How to complete this task: Every line of the data below should be printed exactly.

____________________

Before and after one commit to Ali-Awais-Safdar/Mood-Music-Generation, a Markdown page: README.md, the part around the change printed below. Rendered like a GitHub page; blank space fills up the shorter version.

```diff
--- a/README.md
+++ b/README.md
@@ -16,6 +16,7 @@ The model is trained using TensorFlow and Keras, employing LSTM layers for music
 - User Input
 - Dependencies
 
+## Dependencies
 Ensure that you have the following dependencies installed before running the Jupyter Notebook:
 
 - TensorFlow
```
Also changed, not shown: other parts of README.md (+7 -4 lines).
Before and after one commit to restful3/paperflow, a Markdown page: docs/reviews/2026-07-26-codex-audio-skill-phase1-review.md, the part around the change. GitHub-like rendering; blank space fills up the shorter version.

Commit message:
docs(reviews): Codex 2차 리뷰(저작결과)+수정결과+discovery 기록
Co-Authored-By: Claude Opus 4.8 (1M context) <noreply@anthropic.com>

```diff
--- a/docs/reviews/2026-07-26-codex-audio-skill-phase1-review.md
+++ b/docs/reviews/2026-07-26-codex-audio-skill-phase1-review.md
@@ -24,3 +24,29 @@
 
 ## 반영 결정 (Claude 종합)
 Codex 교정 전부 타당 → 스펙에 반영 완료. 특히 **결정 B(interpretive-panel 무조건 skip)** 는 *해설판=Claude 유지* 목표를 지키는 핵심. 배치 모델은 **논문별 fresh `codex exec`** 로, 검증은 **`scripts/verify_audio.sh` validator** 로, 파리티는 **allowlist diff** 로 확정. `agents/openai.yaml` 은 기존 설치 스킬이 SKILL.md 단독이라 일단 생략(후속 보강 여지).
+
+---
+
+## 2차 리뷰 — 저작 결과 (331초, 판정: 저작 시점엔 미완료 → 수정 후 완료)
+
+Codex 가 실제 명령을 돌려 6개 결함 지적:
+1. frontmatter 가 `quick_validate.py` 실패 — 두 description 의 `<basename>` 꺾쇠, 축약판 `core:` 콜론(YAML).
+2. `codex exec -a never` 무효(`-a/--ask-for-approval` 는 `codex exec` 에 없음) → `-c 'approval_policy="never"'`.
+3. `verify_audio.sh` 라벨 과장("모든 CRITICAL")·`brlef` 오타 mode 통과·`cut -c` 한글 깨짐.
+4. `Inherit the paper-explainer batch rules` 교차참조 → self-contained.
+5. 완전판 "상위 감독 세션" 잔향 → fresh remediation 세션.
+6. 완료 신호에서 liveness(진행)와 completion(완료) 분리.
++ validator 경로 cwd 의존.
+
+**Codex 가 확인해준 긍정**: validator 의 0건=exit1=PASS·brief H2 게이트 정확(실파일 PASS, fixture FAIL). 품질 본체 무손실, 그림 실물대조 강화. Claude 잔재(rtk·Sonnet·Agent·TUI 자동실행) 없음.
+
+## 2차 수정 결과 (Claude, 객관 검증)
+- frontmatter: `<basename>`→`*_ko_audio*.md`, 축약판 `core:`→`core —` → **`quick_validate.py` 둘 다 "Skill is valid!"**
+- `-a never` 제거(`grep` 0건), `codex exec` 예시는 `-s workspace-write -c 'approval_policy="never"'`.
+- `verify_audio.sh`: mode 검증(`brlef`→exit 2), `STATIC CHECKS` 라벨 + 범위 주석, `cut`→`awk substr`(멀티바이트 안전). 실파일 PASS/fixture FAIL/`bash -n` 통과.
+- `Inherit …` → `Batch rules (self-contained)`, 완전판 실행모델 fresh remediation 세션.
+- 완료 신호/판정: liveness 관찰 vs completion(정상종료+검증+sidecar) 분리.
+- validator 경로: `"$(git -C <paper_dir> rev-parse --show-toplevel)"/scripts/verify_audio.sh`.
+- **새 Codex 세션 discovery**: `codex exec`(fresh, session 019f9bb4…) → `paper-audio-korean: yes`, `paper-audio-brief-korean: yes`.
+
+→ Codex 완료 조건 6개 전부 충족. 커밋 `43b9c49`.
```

____________________

Task result:
Before and after one commit to Ali-Awais-Safdar/Mood-Music-Generation, a Markdown page: README.md, the part around the change printed below. Rendered like a GitHub page; blank space fills up the shorter version.

```diff
--- a/README.md
+++ b/README.md
@@ -16,6 +16,7 @@ The model is trained using TensorFlow and Keras, employing LSTM layers for music
 - User Input
 - Dependencies
 
+## Dependencies
 Ensure that you have the following dependencies installed before running the Jupyter Notebook:
 
 - TensorFlow
```
Also changed, not shown: other parts of README.md (+7 -4 lines).
Before and after one commit to restful3/paperflow, a Markdown page: docs/reviews/2026-07-26-codex-audio-skill-phase1-review.md, the part around the change. GitHub-like rendering; blank space fills up the shorter version.

Commit message:
docs(reviews): Codex 2차 리뷰(저작결과)+수정결과+discovery 기록
Co-Authored-By: Claude Opus 4.8 (1M context) <noreply@anthropic.com>

```diff
--- a/docs/reviews/2026-07-26-codex-audio-skill-phase1-review.md
+++ b/docs/reviews/2026-07-26-codex-audio-skill-phase1-review.md
@@ -24,3 +24,29 @@
 
 ## 반영 결정 (Claude 종합)
 Codex 교정 전부 타당 → 스펙에 반영 완료. 특히 **결정 B(interpretive-panel 무조건 skip)** 는 *해설판=Claude 유지* 목표를 지키는 핵심. 배치 모델은 **논문별 fresh `codex exec`** 로, 검증은 **`scripts/verify_audio.sh` validator** 로, 파리티는 **allowlist diff** 로 확정. `agents/openai.yaml` 은 기존 설치 스킬이 SKILL.md 단독이라 일단 생략(후속 보강 여지).
+
+---
+
+## 2차 리뷰 — 저작 결과 (331초, 판정: 저작 시점엔 미완료 → 수정 후 완료)
+
+Codex 가 실제 명령을 돌려 6개 결함 지적:
+1. frontmatter 가 `quick_validate.py` 실패 — 두 description 의 `<basename>` 꺾쇠, 축약판 `core:` 콜론(YAML).
+2. `codex exec -a never` 무효(`-a/--ask-for-approval` 는 `codex exec` 에 없음) → `-c 'approval_policy="never"'`.
+3. `verify_audio.sh` 라벨 과장("모든 CRITICAL")·`brlef` 오타 mode 통과·`cut -c` 한글 깨짐.
+4. `Inherit the paper-explainer batch rules` 교차참조 → self-contained.
+5. 완전판 "상위 감독 세션" 잔향 → fresh remediation 세션.
+6. 완료 신호에서 liveness(진행)와 completion(완료) 분리.
++ validator 경로 cwd 의존.
+
+**Codex 가 확인해준 긍정**: validator 의 0건=exit1=PASS·brief H2 게이트 정확(실파일 PASS, fixture FAIL). 품질 본체 무손실, 그림 실물대조 강화. Claude 잔재(rtk·Sonnet·Agent·TUI 자동실행) 없음.
+
+## 2차 수정 결과 (Claude, 객관 검증)
+- frontmatter: `<basename>`→`*_ko_audio*.md`, 축약판 `core:`→`core —` → **`quick_validate.py` 둘 다 "Skill is valid!"**
+- `-a never` 제거(`grep` 0건), `codex exec` 예시는 `-s workspace-write -c 'approval_policy="never"'`.
+- `verify_audio.sh`: mode 검증(`brlef`→exit 2), `STATIC CHECKS` 라벨 + 범위 주석, `cut`→`awk substr`(멀티바이트 안전). 실파일 PASS/fixture FAIL/`bash -n` 통과.
+- `Inherit …` → `Batch rules (self-contained)`, 완전판 실행모델 fresh remediation 세션.
+- 완료 신호/판정: liveness 관찰 vs completion(정상종료+검증+sidecar) 분리.
+- validator 경로: `"$(git -C <paper_dir> rev-parse --show-toplevel)"/scripts/verify_audio.sh`.
+- **새 Codex 세션 discovery**: `codex exec`(fresh, session 019f9bb4…) → `paper-audio-korean: yes`, `paper-audio-brief-korean: yes`.
+
+→ Codex 완료 조건 6개 전부 충족. 커밋 `43b9c49`.
```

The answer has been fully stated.